Wednesday, December 2, 2015

The Sacred Lies of Minnow Bly by Stephanie Oakes

Summary on Goodreads.

"The Kevinian cult has taken everything from seventeen-year-old Minnow: twelve years of her life, her family, her ability to trust.

And when she rebelled, they took away her hands, too.

Now their Prophet has been murdered and their camp set aflame, and it's clear that Minnow knows something—but she's not talking. As she languishes in juvenile detention, she struggles to un-learn everything she has been taught to believe, adjusting to a life behind bars and recounting the events that led up to her incarceration. But when an FBI detective approaches her about making a deal, Minnow sees she can have the freedom she always dreamed of—if she’s willing to part with the terrible secrets of her past..." [more +]

Well, I didn't LOVE it bu I liked it alright. The story has the usual elements found in a cult: cruel punishment and ancient men marrying 16 year old girls, for example.

Minnow is clever, but for someone who didn't know how to read, never watched to tv, lived in the wilderness with 100 people or so, and all her literary, creative, and all critical thinking source came from the Prophet, she was way too smart with words.

Anyway, Minnow was faithful and believed in the Prophet until this had the big revelation from God to marry her.
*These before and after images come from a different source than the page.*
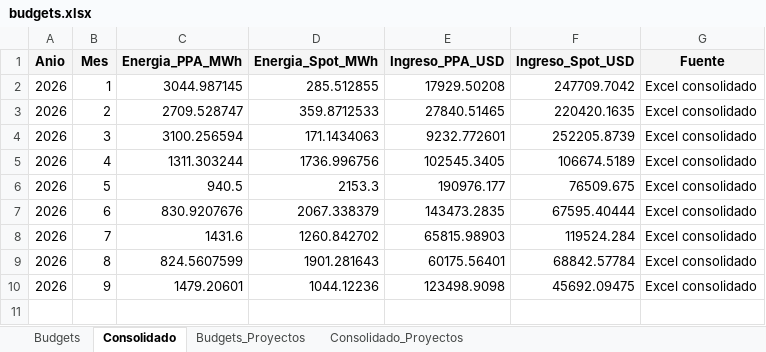
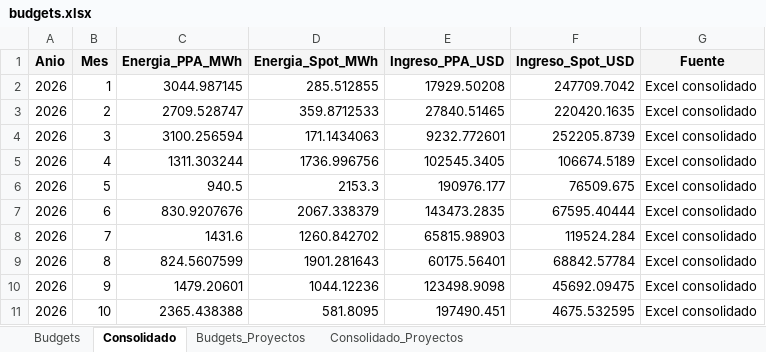
Before and after one commit to nicoaravena211/dashboard-bess, an Excel workbook: budgets.xlsx, sheet Consolidado, drawn as a sheet; values as stored, in another font and other column widths than the file's, no borders; the diff names each change by its address in the sheet, - before the commit and + after, or states it on an @@ line.

```diff
--- a/budgets.xlsx (sheet Consolidado)
+++ b/budgets.xlsx (sheet Consolidado)
+row 11: 2026 | 10 | 2365.438388 | 581.8095 | 197490.451 | 4675.532595 | Excel consolidado
```
Also changed, not shown: sheet Consolidado_Proyectos.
Here we have a different God from what I have usually read. I mean, this man, the Prophet, invented a whole new religion. And that was interesting, the way the author came up with that.

The story is more about Minnow in her present situation (in juvie) than her life in the mountains with the cult. I think that was alright, after all, I didn't want to read all the absurdities that the Prophet could come up with. I already know that a cult is extreme.

In the present time, we follow Minnow adapting through her new life and learning to read (something that women were not allowed to do in the cult). So we are back and forth between Minnow's present and past.

One thing that I didn't get was the big emphasis in finding out who killed the Prophet (or how he really died). I mean, the man was Satan in sheep's clothes, what was the big deal? He was dead. Period. But then again, maybe this was just a scheme to help Minnow open up and heal.

I did like the writing style and the story. I think this is a wonderful debut novel.